Not long after, I started noticing cracks in my glamorously imagined big-city facade. The catcalls continued. Local political leaders outed themselves as bigots. One of my neighbors debuted a bumper sticker that read I’M PROUD TO BE AN AMERICAN. IF YOU’RE NOT—PISS OFF! Naive and self-satisfied, I thought I had left such sentiments behind in the land of Yakov Smirnoff billboards. Turns out, that stuff lives everywhere. Some places are just better at hiding it.
I started missing home about a month into my lease. My hometown bitterness had emboldened me, bolstering my courage and sending me north. The scorn faded almost immediately after I moved. I became ardently defensive of the Ozarks, rearing back with a roar every time someone dared perpetuate tired hillbilly stereotypes.
I rolled my eyes at the coworker who asked if I’d ever eaten a possum. (No—they’re very hard to catch.) I snarled at peers who suggested that Ozarks politicians are an effective measure of locals’ values, as if the region hasn’t been held hostage by high-powered bigots for generations.
Once, on a trip home, I snapped at a gaggle of travelers waiting in line at the Springfield-Branson National Airport coffee shop. They were debating their plan of action during a long layover. “We might as well stay put,” sniffed one woman in a pair of bejeweled riding boots. “It’s not as though there’s anything around here other than cow patties.” I shot her a look liable to kill Wild Bill Hickok himself.
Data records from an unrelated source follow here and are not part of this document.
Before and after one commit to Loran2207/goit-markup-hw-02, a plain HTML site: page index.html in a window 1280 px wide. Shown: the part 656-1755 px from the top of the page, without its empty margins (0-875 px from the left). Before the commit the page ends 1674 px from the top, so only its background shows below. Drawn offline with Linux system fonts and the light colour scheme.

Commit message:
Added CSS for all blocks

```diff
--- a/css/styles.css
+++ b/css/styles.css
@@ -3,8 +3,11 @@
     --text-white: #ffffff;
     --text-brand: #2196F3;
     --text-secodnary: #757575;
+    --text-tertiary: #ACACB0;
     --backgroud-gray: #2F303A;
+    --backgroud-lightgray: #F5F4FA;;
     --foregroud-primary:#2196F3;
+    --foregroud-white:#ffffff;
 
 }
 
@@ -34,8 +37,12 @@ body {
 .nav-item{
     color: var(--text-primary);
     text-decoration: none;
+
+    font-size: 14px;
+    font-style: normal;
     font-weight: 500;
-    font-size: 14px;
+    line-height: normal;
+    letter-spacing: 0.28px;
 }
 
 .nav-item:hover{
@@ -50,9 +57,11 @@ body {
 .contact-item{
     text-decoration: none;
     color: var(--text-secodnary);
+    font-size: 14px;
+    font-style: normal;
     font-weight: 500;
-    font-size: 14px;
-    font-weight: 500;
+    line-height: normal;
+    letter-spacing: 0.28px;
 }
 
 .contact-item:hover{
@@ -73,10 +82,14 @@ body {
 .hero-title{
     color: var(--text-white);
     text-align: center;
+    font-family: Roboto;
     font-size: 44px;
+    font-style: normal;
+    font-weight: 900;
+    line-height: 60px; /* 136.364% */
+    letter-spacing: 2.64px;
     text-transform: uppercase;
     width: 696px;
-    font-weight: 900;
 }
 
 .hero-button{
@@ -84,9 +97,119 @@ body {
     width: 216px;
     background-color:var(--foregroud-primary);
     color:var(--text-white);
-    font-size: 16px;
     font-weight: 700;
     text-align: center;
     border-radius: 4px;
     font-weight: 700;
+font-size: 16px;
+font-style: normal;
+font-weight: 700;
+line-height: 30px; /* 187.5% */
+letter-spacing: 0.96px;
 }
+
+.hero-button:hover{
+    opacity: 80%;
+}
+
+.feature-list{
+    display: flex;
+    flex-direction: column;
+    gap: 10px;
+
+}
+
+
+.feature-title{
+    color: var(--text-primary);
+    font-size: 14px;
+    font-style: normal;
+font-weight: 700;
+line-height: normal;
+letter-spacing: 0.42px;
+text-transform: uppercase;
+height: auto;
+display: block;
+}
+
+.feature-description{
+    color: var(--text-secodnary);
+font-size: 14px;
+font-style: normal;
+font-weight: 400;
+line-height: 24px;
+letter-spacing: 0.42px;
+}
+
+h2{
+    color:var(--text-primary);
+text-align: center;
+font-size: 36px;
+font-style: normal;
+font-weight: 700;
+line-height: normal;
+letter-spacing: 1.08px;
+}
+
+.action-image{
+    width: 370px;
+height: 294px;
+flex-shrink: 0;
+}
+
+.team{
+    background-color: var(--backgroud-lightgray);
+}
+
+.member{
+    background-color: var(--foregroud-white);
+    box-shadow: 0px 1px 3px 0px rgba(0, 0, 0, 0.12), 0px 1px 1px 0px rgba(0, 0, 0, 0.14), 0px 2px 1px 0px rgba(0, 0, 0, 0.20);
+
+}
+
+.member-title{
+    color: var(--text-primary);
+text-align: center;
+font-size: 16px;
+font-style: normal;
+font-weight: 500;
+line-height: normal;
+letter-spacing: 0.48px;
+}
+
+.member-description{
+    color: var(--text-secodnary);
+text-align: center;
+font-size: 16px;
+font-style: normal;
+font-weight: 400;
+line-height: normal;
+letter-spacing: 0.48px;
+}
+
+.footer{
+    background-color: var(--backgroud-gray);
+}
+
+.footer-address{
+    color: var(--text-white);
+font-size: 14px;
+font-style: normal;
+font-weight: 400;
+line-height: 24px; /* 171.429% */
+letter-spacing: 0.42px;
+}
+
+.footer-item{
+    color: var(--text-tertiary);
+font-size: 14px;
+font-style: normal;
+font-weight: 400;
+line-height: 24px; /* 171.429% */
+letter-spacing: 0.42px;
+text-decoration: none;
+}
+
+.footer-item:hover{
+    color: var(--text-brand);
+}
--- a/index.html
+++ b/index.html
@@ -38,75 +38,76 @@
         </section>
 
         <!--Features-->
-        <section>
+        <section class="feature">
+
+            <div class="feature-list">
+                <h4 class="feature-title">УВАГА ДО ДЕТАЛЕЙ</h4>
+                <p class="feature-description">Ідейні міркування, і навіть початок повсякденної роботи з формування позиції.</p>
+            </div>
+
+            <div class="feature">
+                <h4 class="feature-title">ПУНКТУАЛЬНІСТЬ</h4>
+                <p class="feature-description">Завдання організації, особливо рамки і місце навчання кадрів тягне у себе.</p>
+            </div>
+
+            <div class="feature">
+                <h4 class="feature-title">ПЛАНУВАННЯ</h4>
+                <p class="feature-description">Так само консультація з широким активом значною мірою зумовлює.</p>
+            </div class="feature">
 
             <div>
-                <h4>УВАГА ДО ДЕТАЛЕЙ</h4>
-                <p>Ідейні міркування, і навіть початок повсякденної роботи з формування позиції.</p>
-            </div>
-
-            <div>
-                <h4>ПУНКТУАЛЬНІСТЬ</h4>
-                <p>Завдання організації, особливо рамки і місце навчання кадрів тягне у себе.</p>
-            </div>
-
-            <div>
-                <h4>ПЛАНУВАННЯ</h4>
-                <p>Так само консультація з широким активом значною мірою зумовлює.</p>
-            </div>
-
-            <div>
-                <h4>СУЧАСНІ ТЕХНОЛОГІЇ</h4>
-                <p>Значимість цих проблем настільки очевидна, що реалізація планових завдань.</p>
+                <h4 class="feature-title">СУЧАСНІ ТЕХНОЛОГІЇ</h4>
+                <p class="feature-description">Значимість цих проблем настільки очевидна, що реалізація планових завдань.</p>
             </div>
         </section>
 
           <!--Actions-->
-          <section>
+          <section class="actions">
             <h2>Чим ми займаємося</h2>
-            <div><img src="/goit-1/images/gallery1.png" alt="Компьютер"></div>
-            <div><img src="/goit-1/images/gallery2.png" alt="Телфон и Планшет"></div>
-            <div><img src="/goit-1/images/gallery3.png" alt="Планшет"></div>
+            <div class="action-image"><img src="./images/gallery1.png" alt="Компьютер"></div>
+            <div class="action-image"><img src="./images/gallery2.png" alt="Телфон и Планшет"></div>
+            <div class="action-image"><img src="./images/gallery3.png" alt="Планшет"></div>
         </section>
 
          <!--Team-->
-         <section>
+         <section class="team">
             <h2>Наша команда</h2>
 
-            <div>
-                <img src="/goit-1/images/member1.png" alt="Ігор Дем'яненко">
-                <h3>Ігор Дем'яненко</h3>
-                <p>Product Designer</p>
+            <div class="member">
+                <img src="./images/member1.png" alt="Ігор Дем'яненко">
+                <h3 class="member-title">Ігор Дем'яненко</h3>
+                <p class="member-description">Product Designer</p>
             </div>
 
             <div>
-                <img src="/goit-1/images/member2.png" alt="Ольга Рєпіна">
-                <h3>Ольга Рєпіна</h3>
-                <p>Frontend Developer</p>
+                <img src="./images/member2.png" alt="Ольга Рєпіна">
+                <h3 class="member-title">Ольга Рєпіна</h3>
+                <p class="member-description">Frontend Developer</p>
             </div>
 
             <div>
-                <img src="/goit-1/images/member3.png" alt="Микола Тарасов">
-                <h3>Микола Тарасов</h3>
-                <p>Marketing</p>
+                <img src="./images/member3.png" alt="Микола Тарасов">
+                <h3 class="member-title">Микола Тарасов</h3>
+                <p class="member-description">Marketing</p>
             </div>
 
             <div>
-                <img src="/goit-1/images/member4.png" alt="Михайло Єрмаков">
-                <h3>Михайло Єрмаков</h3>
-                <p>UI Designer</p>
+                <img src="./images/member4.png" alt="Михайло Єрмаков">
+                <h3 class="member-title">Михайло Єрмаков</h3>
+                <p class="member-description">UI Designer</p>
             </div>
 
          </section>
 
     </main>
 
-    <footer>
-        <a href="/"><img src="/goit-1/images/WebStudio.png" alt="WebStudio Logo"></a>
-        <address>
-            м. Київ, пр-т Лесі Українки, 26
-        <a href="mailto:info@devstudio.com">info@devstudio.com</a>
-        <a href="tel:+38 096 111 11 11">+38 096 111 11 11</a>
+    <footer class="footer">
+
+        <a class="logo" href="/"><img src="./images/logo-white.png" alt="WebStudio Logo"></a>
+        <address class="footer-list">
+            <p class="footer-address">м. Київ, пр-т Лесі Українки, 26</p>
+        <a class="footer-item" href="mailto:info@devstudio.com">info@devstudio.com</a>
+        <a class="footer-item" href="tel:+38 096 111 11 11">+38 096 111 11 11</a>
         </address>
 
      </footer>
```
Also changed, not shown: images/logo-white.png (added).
From Everybody’s Favorite: Tales from the World’s Worst Perfectionist by Lillian Stone. Copyright © 2023. Reprinted by permission of Dey Street Books, an imprint of William Morrow, a division of HarperCollins Publishers.